[YOUR INSTRUCTIONS]: In the data, extract each line that holds the string "ProductDetail".

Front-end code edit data
┌──

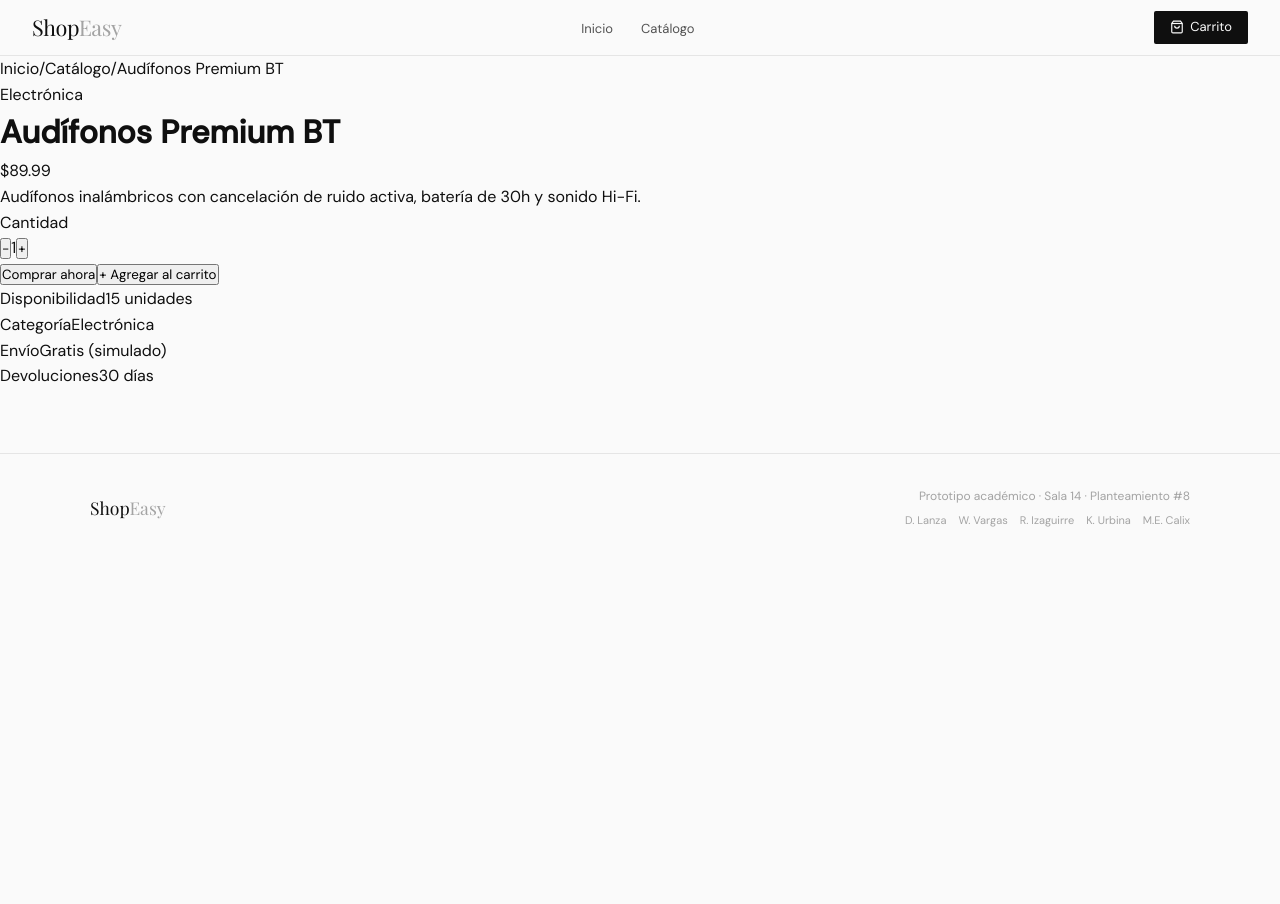
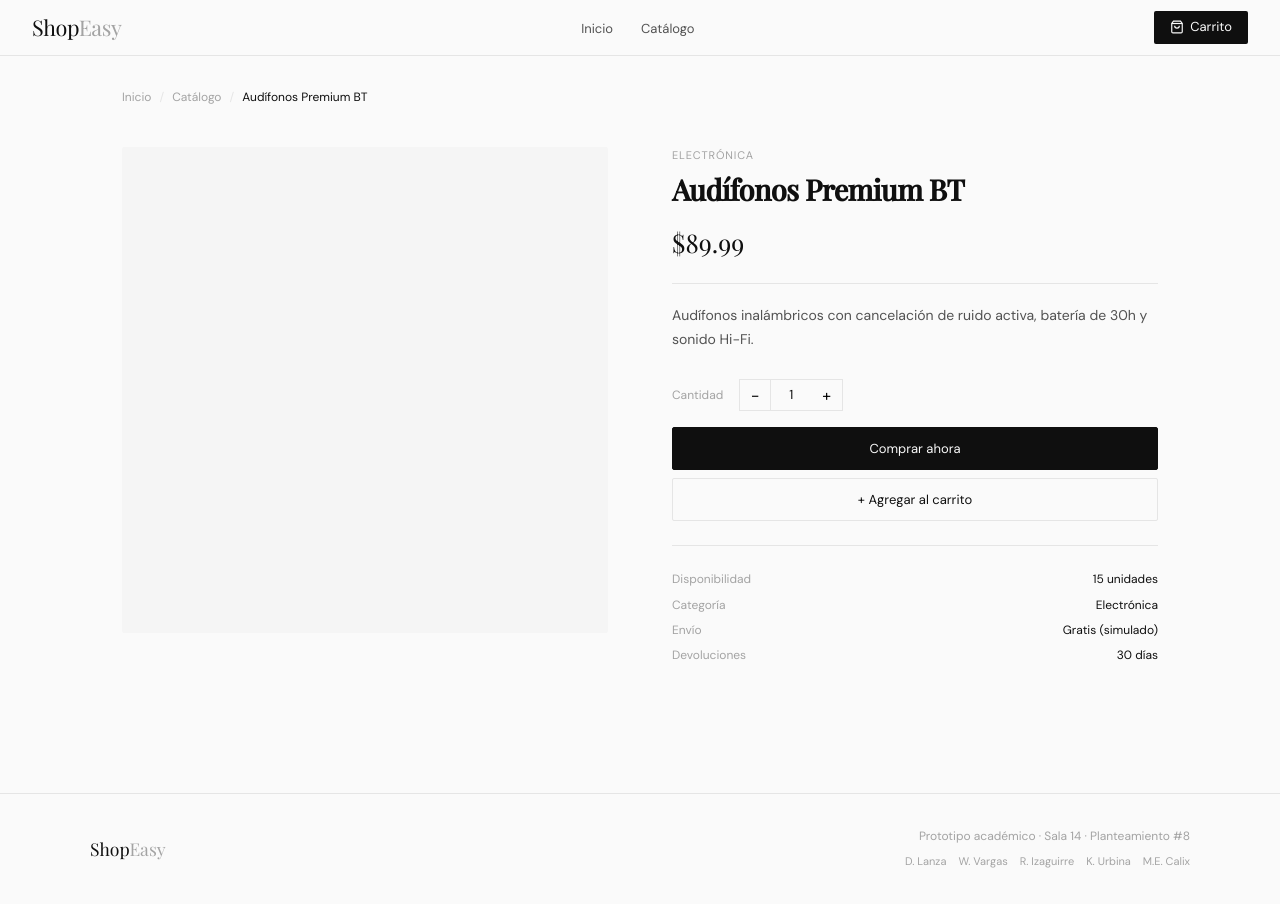
Before and after one commit to windows4free/shop-easy, a React (Vite) app: page /product/1 in a window 1280 px wide. Before the commit the page ends 800 px from the top, so only its background shows below. Built offline with nearby package versions, Linux system fonts and the light colour scheme.

Commit message:
CSS de Pages - pt3

```diff
--- a/src/styles/pages/OrderConfirmation.css
+++ b/src/styles/pages/OrderConfirmation.css
@@ -0,0 +1,261 @@
+/* OrderConfirmation.css */
+
+.order-page {
+  max-width: 1100px;
+  margin: 0 auto;
+  padding: 2rem 2rem 4rem;
+}
+
+/* Hero */
+.order-hero {
+  text-align: center;
+  padding: 3rem 0 2.5rem;
+  border-bottom: 1px solid #e5e5e5;
+  margin-bottom: 2.5rem;
+}
+
+.order-icon-circle {
+  width: 64px;
+  height: 64px;
+  border-radius: 50%;
+  background: #0f0f0f;
+  color: #fafafa;
+  display: flex;
+  align-items: center;
+  justify-content: center;
+  font-size: 1.75rem;
+  margin: 0 auto 1.25rem;
+}
+
+.order-title {
+  font-family: 'Playfair Display', serif;
+  font-size: 2rem;
+  letter-spacing: -0.02em;
+  margin-bottom: 0.5rem;
+}
+
+.order-subtitle {
+  font-size: 14px;
+  color: #525252;
+  margin-bottom: 0.5rem;
+}
+
+.order-id {
+  display: inline-block;
+  font-size: 12px;
+  color: #a3a3a3;
+  border: 1px solid #e5e5e5;
+  border-radius: 2px;
+  padding: 3px 10px;
+  font-family: monospace;
+  margin-top: 0.5rem;
+}
+
+/* Layout */
+.order-layout {
+  display: grid;
+  grid-template-columns: 1fr 340px;
+  gap: 2.5rem;
+  align-items: start;
+}
+
+/* Sections */
+.order-section {
+  border: 1px solid #e5e5e5;
+  border-radius: 2px;
+  margin-bottom: 1.25rem;
+  overflow: hidden;
+}
+
+.order-section-header {
+  padding: 0.75rem 1.25rem;
+  background: #f5f5f5;
+  border-bottom: 1px solid #e5e5e5;
+  font-size: 11px;
+  font-weight: 500;
+  text-transform: uppercase;
+  letter-spacing: 0.08em;
+  color: #525252;
+}
+
+.order-section-body {
+  padding: 1.25rem;
+}
+
+/* Item row */
+.order-item-row {
+  display: flex;
+  align-items: center;
+  gap: 1rem;
+  padding-bottom: 1rem;
+  margin-bottom: 1rem;
+  border-bottom: 1px solid #f5f5f5;
+}
+
+.order-item-row--last {
+  border-bottom: none;
+  padding-bottom: 0;
+  margin-bottom: 0;
+}
+
+.order-item-emoji {
+  width: 48px;
+  height: 48px;
+  background: #f5f5f5;
+  border-radius: 2px;
+  display: flex;
+  align-items: center;
+  justify-content: center;
+  font-size: 1.5rem;
+  flex-shrink: 0;
+}
+
+.order-item-info {
+  flex: 1;
+}
+
+.order-item-name {
+  font-size: 13px;
+  font-weight: 500;
+  margin-bottom: 2px;
+}
+
+.order-item-cat {
+  font-size: 11px;
+  color: #a3a3a3;
+}
+
+.order-item-qty {
+  font-size: 11px;
+  color: #a3a3a3;
+  background: #f5f5f5;
+  padding: 2px 8px;
+  border-radius: 2px;
+}
+
+.order-item-price {
+  font-family: 'Playfair Display', serif;
+  font-size: 0.95rem;
+}
+
+/* Info rows */
+.order-info-row {
+  display: flex;
+  justify-content: space-between;
+  font-size: 13px;
+  margin-bottom: 10px;
+}
+
+.order-info-key {
+  color: #a3a3a3;
+}
+
+.order-info-val {
+  color: #0f0f0f;
+  font-weight: 500;
+}
+
+/* Summary card */
+.order-summary-card {
+  border: 1px solid #e5e5e5;
+  border-radius: 2px;
+  overflow: hidden;
+  position: sticky;
+  top: 72px;
+}
+
+.order-summary-header {
+  padding: 0.75rem 1.25rem;
+  background: #0f0f0f;
+  font-size: 11px;
+  font-weight: 500;
+  text-transform: uppercase;
+  letter-spacing: 0.08em;
+  color: #fafafa;
+}
+
+.order-summary-body {
+  padding: 1.25rem;
+}
+
+.order-summary-row {
+  display: flex;
+  justify-content: space-between;
+  font-size: 13px;
+  margin-bottom: 10px;
+  color: #525252;
+}
+
+.order-divider {
+  border: none;
+  border-top: 1px solid #e5e5e5;
+  margin: 1rem 0;
+}
+
+.order-total-row {
+  display: flex;
+  justify-content: space-between;
+  font-family: 'Playfair Display', serif;
+  font-size: 1.2rem;
+  margin-bottom: 1.25rem;
+}
+
+.order-actions {
+  display: flex;
+  flex-direction: column;
+  gap: 8px;
+  margin-top: 1.5rem;
+}
+
+.order-btn-primary {
+  display: block;
+  text-align: center;
+  padding: 12px;
+  background: #0f0f0f;
+  color: #fafafa;
+  border: none;
+  border-radius: 2px;
+  font-size: 13px;
+  cursor: pointer;
+  text-decoration: none;
+  font-family: 'DM Sans', sans-serif;
+}
+
+.order-btn-outline {
+  display: block;
+  text-align: center;
+  padding: 10px;
+  background: transparent;
+  color: #525252;
+  border: 1px solid #e5e5e5;
+  border-radius: 2px;
+  font-size: 12px;
+  text-decoration: none;
+  font-family: 'DM Sans', sans-serif;
+}
+
+.order-note {
+  font-size: 11px;
+  color: #a3a3a3;
+  text-align: center;
+  margin-top: 1rem;
+  line-height: 1.6;
+}
+
+/* Empty state */
+.order-empty {
+  text-align: center;
+  padding: 5rem 0;
+}
+
+.order-empty-title {
+  font-family: 'Playfair Display', serif;
+  font-size: 1.5rem;
+  margin-bottom: 0.5rem;
+}
+
+.order-empty-text {
+  color: #a3a3a3;
+  font-size: 14px;
+  margin-bottom: 1.5rem;
+}
--- a/src/styles/pages/ProductDetail.css
+++ b/src/styles/pages/ProductDetail.css
@@ -0,0 +1,228 @@
+/* ProductDetail.css */
+
+.detail-page {
+  max-width: 1100px;
+  margin: 0 auto;
+  padding: 2rem 2rem 4rem;
+}
+
+/* Breadcrumb */
+.detail-breadcrumb {
+  display: flex;
+  gap: 8px;
+  align-items: center;
+  font-size: 12px;
+  color: #a3a3a3;
+  margin-bottom: 2.5rem;
+}
+
+.detail-bread-link {
+  color: #a3a3a3;
+  text-decoration: none;
+}
+
+.detail-bread-sep {
+  color: #e5e5e5;
+}
+
+/* Layout */
+.detail-layout {
+  display: grid;
+  grid-template-columns: 1fr 1fr;
+  gap: 4rem;
+  align-items: start;
+}
+
+/* Image */
+.detail-img-box {
+  aspect-ratio: 1;
+  background: #f5f5f5;
+  border-radius: 2px;
+  display: flex;
+  align-items: center;
+  justify-content: center;
+  font-size: 6rem;
+}
+
+/* Product info */
+.detail-cat {
+  font-size: 11px;
+  color: #a3a3a3;
+  text-transform: uppercase;
+  letter-spacing: 0.08em;
+  margin-bottom: 0.5rem;
+}
+
+.detail-name {
+  font-family: 'Playfair Display', serif;
+  font-size: 1.8rem;
+  letter-spacing: -0.02em;
+  line-height: 1.15;
+  margin-bottom: 1rem;
+}
+
+.detail-price {
+  font-family: 'Playfair Display', serif;
+  font-size: 1.6rem;
+  margin-bottom: 1.25rem;
+}
+
+.detail-desc {
+  font-size: 14px;
+  color: #525252;
+  line-height: 1.7;
+  margin-bottom: 1.75rem;
+  border-top: 1px solid #e5e5e5;
+  padding-top: 1.25rem;
+}
+
+/* Quantity */
+.detail-qty-row {
+  display: flex;
+  align-items: center;
+  gap: 1rem;
+  margin-bottom: 1rem;
+}
+
+.detail-qty-label {
+  font-size: 12px;
+  color: #a3a3a3;
+}
+
+.detail-qty-control {
+  display: flex;
+  align-items: center;
+}
+
+.detail-qty-btn {
+  width: 32px;
+  height: 32px;
+  border: 1px solid #e5e5e5;
+  background: none;
+  font-size: 16px;
+  cursor: pointer;
+  display: flex;
+  align-items: center;
+  justify-content: center;
+  font-family: 'DM Sans', sans-serif;
+  transition: background 150ms;
+}
+
+.detail-qty-btn--no-left {
+  border-left: none;
+}
+
+.detail-qty-num {
+  width: 40px;
+  height: 32px;
+  border: 1px solid #e5e5e5;
+  border-left: none;
+  border-right: none;
+  display: flex;
+  align-items: center;
+  justify-content: center;
+  font-size: 13px;
+}
+
+/* Actions */
+.detail-actions {
+  display: flex;
+  flex-direction: column;
+  gap: 8px;
+}
+
+.detail-btn-primary {
+  width: 100%;
+  padding: 12px;
+  background: #0f0f0f;
+  color: #fafafa;
+  border: 1px solid #0f0f0f;
+  border-radius: 2px;
+  font-size: 13px;
+  cursor: pointer;
+  font-family: 'DM Sans', sans-serif;
+  transition: opacity 150ms;
+}
+
+.detail-btn-primary:hover {
+  opacity: 0.82;
+}
+
+.detail-btn-outline {
+  width: 100%;
+  padding: 12px;
+  background: transparent;
+  color: #0f0f0f;
+  border: 1px solid #e5e5e5;
+  border-radius: 2px;
+  font-size: 13px;
+  cursor: pointer;
+  font-family: 'DM Sans', sans-serif;
+  transition: border-color 150ms;
+}
+
+.detail-btn-outline:hover {
+  border-color: #0f0f0f;
+}
+
+/* Meta */
+.detail-meta {
+  margin-top: 1.5rem;
+  padding-top: 1.5rem;
+  border-top: 1px solid #e5e5e5;
+  display: flex;
+  flex-direction: column;
+  gap: 6px;
+}
+
+.detail-meta-row {
+  display: flex;
+  justify-content: space-between;
+  font-size: 12px;
+}
+
+.detail-meta-key {
+  color: #a3a3a3;
+}
+
+.detail-meta-val {
+  color: #0f0f0f;
+}
+
+/* Toast */
+.detail-toast {
+  position: fixed;
+  bottom: 2rem;
+  right: 2rem;
+  background: #0f0f0f;
+  color: #fafafa;
+  padding: 10px 20px;
+  border-radius: 2px;
+  font-size: 13px;
+  z-index: 999;
+}
+
+/* 404 */
+.detail-404 {
+  max-width: 1100px;
+  margin: 0 auto;
+  padding: 5rem 0;
+  text-align: center;
+}
+
+.detail-404-num {
+  font-family: 'Playfair Display', serif;
+  font-size: 3rem;
+  color: #e5e5e5;
+}
+
+.detail-404-text {
+  color: #525252;
+  margin-bottom: 1.5rem;
+}
+
+.detail-404-link {
+  font-size: 13px;
+  border-bottom: 1px solid #e5e5e5;
+  padding-bottom: 2px;
+}
```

└──

[THE COMPLETED TASK]:
--- a/src/styles/pages/ProductDetail.css
+++ b/src/styles/pages/ProductDetail.css
+/* ProductDetail.css */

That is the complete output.